Reaping “Something Good” from the Act of Rape?

These days, it’s true. There’s no telling what might come out a Republican’s mouth.

Indiana Republican Senate candidate Richard Mourdock’s recent suggestion that pregnancies resulting from rape should not be terminated because they comprise “something good that God intended to happen” says something really scary about a lot of Republicans and church folk.

First, it’s blatantly insensitive. I wonder if Mourdock has daughters and how he would feel if his daughter was raped. I strain my brain to imagine reasonable words to console the poor girl and convince her to bring her assailant’s offspring to term. I can come up with none. Perhaps they offer a class for it at Mourdock’s church.

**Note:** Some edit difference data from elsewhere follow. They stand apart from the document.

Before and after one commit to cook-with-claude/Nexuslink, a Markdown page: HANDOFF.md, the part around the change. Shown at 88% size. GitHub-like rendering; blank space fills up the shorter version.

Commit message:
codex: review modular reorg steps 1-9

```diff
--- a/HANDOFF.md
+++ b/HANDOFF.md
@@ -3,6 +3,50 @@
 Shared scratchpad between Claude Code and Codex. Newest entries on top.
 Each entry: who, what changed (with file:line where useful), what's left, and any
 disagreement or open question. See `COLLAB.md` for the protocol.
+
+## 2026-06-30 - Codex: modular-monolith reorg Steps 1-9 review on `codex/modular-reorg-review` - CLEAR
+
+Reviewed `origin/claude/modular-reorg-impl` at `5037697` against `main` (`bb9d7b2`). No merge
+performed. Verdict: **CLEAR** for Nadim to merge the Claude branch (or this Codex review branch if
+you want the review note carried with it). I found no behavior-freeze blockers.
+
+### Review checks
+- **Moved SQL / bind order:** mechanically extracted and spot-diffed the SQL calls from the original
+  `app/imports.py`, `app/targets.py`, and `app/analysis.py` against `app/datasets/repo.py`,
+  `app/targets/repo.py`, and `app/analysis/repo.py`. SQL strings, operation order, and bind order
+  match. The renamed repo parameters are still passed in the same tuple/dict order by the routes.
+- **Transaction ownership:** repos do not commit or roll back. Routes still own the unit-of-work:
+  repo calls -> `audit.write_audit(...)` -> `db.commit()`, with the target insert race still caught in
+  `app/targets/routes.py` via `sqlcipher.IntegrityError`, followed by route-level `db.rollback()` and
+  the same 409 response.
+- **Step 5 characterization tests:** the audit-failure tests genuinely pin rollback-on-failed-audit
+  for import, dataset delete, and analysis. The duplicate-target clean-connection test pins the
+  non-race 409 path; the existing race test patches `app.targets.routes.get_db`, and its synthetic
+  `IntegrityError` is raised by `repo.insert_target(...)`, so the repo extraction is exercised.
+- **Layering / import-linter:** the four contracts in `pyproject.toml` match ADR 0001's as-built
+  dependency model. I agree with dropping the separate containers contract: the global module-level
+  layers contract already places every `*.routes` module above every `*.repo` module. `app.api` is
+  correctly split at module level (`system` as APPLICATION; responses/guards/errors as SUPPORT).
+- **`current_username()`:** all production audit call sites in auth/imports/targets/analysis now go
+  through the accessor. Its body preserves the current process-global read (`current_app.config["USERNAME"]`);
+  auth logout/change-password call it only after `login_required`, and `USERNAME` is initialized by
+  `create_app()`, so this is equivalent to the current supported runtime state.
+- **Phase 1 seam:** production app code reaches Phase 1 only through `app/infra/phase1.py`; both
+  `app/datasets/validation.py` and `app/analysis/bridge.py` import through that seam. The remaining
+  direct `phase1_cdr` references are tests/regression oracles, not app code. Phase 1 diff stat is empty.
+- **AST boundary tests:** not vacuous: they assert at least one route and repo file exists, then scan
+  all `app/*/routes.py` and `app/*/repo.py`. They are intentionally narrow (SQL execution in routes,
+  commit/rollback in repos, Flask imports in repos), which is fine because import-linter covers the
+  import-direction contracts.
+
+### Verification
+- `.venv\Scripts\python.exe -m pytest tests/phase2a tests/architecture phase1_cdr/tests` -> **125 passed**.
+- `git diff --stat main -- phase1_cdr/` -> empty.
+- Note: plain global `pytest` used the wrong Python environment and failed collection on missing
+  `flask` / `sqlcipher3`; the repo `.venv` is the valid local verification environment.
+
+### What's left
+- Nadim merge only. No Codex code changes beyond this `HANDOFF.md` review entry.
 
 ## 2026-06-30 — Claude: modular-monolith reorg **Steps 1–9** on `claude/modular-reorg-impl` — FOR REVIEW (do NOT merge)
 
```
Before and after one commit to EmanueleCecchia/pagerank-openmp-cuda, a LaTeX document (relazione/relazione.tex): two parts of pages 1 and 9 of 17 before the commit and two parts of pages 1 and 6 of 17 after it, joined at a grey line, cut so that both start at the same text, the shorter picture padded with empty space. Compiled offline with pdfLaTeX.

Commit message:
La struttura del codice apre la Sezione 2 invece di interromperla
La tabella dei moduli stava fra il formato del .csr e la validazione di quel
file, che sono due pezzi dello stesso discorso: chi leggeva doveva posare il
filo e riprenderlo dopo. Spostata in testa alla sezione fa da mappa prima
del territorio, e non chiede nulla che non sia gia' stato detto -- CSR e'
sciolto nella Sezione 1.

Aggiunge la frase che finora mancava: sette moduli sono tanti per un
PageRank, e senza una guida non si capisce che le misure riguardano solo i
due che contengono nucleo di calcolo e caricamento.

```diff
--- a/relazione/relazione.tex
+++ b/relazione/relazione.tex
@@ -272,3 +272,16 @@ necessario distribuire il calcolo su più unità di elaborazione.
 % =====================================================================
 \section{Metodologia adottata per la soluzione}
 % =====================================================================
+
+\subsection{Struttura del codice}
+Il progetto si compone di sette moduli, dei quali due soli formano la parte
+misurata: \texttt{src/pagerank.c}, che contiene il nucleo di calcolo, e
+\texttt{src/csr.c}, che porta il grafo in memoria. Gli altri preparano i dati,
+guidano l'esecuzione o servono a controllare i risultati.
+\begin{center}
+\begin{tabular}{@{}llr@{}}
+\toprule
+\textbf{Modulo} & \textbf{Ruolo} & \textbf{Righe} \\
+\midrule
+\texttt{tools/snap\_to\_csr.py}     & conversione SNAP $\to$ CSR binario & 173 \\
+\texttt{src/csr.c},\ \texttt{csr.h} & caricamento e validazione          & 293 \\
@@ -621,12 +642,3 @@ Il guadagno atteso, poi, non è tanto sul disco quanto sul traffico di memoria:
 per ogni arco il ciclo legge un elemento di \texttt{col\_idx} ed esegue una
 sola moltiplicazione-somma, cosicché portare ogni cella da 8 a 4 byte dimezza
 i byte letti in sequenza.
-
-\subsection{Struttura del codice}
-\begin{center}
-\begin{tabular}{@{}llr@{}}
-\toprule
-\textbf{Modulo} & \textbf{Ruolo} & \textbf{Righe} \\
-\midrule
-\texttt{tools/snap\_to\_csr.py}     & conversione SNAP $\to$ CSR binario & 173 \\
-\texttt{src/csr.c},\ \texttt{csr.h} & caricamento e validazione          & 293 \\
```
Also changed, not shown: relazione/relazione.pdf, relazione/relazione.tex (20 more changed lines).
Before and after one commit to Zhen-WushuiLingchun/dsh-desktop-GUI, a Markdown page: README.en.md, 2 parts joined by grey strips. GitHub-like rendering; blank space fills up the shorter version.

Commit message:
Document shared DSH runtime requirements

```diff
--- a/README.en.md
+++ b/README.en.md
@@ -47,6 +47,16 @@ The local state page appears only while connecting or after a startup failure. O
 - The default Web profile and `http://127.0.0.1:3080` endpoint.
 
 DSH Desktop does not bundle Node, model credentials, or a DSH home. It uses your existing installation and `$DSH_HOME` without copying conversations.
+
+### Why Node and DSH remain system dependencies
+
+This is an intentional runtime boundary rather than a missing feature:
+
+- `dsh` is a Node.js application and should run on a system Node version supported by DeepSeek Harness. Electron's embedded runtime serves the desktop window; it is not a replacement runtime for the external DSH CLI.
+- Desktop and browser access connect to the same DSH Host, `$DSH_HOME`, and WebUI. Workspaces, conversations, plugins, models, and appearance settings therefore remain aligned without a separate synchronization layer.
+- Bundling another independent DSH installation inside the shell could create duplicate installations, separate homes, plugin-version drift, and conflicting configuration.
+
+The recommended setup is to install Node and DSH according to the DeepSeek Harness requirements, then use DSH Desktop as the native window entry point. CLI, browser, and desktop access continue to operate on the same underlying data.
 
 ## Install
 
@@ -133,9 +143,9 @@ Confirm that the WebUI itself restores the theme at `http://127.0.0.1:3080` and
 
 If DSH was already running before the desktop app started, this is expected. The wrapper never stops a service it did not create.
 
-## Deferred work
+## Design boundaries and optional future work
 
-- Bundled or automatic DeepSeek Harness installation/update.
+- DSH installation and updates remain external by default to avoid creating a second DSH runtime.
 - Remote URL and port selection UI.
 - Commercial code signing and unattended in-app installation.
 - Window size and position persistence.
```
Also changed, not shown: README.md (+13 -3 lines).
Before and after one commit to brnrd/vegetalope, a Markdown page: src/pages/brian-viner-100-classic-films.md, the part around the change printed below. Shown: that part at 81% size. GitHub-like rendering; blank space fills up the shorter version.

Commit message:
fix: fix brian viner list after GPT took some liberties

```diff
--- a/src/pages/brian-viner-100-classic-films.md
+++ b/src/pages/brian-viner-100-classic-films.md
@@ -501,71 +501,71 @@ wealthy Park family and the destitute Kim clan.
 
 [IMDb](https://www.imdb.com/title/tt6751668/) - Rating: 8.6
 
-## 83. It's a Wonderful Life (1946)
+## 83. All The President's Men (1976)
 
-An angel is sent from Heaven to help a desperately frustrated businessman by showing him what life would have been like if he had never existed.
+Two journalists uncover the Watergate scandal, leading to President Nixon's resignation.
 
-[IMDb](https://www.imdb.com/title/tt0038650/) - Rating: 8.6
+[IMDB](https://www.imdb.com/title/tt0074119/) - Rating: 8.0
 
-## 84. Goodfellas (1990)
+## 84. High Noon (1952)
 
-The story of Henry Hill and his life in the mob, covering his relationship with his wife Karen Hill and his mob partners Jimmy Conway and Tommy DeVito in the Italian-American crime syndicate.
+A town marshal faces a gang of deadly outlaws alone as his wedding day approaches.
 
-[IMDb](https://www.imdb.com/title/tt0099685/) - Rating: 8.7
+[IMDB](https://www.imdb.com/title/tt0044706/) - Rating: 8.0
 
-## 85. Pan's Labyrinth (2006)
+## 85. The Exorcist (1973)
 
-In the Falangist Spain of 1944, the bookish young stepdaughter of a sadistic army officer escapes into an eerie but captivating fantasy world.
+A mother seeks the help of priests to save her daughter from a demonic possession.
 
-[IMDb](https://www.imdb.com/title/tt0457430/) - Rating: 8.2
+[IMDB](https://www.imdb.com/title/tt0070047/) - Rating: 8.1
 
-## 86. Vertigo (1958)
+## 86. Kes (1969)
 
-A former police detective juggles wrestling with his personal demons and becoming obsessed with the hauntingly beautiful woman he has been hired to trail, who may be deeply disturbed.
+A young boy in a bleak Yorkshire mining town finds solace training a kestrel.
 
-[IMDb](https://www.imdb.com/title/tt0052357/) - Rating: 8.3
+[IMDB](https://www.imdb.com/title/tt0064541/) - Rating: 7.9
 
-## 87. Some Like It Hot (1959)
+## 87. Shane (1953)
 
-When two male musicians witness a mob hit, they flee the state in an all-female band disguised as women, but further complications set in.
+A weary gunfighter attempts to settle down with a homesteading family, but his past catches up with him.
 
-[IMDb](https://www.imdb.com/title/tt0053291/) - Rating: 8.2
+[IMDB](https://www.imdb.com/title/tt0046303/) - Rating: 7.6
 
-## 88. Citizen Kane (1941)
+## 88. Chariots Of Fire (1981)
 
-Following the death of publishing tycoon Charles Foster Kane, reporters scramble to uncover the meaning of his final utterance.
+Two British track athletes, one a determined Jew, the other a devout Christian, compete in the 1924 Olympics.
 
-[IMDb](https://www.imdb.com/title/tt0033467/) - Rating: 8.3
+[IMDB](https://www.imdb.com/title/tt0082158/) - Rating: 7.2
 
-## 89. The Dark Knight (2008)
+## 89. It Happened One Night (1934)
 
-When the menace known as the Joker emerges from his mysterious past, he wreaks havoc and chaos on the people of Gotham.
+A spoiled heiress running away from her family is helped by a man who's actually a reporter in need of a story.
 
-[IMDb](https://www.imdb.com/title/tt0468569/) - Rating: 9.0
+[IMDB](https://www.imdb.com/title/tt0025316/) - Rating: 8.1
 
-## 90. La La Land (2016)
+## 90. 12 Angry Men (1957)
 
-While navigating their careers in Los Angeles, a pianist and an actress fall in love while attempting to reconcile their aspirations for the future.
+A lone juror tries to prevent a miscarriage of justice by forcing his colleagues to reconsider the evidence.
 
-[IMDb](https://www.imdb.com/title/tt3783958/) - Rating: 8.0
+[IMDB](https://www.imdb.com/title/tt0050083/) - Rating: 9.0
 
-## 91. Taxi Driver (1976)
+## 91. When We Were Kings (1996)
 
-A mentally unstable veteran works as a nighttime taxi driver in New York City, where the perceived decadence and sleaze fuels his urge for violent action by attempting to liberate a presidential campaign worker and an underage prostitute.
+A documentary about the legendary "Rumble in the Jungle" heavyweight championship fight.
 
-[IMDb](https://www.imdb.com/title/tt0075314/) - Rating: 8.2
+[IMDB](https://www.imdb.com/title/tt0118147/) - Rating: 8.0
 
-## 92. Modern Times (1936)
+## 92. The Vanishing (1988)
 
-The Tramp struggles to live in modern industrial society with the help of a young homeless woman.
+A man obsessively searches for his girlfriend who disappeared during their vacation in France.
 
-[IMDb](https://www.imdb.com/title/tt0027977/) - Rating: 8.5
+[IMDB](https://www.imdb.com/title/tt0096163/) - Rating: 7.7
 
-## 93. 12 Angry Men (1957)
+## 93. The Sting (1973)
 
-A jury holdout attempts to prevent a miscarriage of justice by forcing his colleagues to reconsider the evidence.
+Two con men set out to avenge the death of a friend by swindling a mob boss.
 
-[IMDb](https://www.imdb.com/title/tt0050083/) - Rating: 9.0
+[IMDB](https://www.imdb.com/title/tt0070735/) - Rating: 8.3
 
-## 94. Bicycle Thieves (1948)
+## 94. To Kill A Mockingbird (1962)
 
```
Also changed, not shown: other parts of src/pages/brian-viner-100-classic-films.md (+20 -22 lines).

Second, it reveals a man devoid of empathy. If Mourdock were a woman or, more specifically, a raped, suddenly pregnant woman, would he still defend this stance? If he were a raped high school girl, would he quit school or put it on the backburner to care for his rapist’s baby? If he were a raped college girl, would he drop some classes or take a few semesters off to care for his assailant’s child? If he were a woman who already had children and a husband, would he have the child and realistically be able to love it as much as the fruits of legitimate wedlock? And what kind of situation would it create for the estranged husband?

And third, if God intended for Mourdock’s daughter or his granddaughter or his wife or his mother or his niece to be raped and have her attacker’s baby, how could this preordained act be considered a crime? God is, I’m told, incapable of evil. And if He intended for a woman to be raped, the rape must have been permitted or perpetuated with a greater good in mind. Would the rape be considered a benevolent assault?

Family values folks stress two-parent households; perhaps a rapist should only be punished if the female aborts the fruit of the defilement. Would pro-life folks advocate freeing the rapist if a woman impregnated via rape carries the “good” resulting from the assault to term? So he could get a job to support it and teach it to play catch?

Heck, regardless of whether the rapist is charged, convicted, acquitted or patted on the back for his role in this intended and therefore blessed pregnancy; the rapist would clearly be awarded standard parental and visitation rights–right?

And if the government took up and legislated Mourdock’s morality in terms of rape, would then the government not be responsible for helping support the rapist’s offspring if he was convicted and sent to prison?

I suppose there is a precedent for Mourdock’s stance in Christianity. The Virgin Mary probably set the proper example. Technically speaking, she wasn’t assaulted, but she was impregnated without consent. And she bore her impregnator’s Son without question or complaint. Should contemporary victims of rape look to the Virgin Mary’s example?

I know God works in mysterious ways, but is the patriarchal, nonsensical gibberish the Republicans keep peddling really an example of God’s work or just the latest in their recent history of sexism and reproductive oppression?

And speaking of ‘isms, does anyone really think the lily white mouthpieces for anti-abortion doctrines would really pitch such a fuss if most of the women having abortions were poor Hispanic or African-American females instead of white females? Women’s access to birth control and the resultant economic mobility have clearly curbed Caucasian propagation trends in this country. Is white population resurgence the dirty secret behind limiting reproductive freedoms?

We all know the catchphrases.

Trans-vaginal ultra-sounds.

Just put an aspirin between your knees.

No exceptions for the mother.

No exceptions for rape.

The female body is naturally capable of terminating unwanted pregnancies.

The stuff coming out of many faithful Republican’s mouths these days is downright disturbing. Do they know what century it is? Are there any limits to their unabashed creepiness?

What will they say next?

Fort Worth native E. R. Bills is the author of Texas Obscurities: Stories of the Peculiar, Exceptional & Nefarious and Tell-Tale Texas: Investigations in Infamous History. Read other articles by E.R..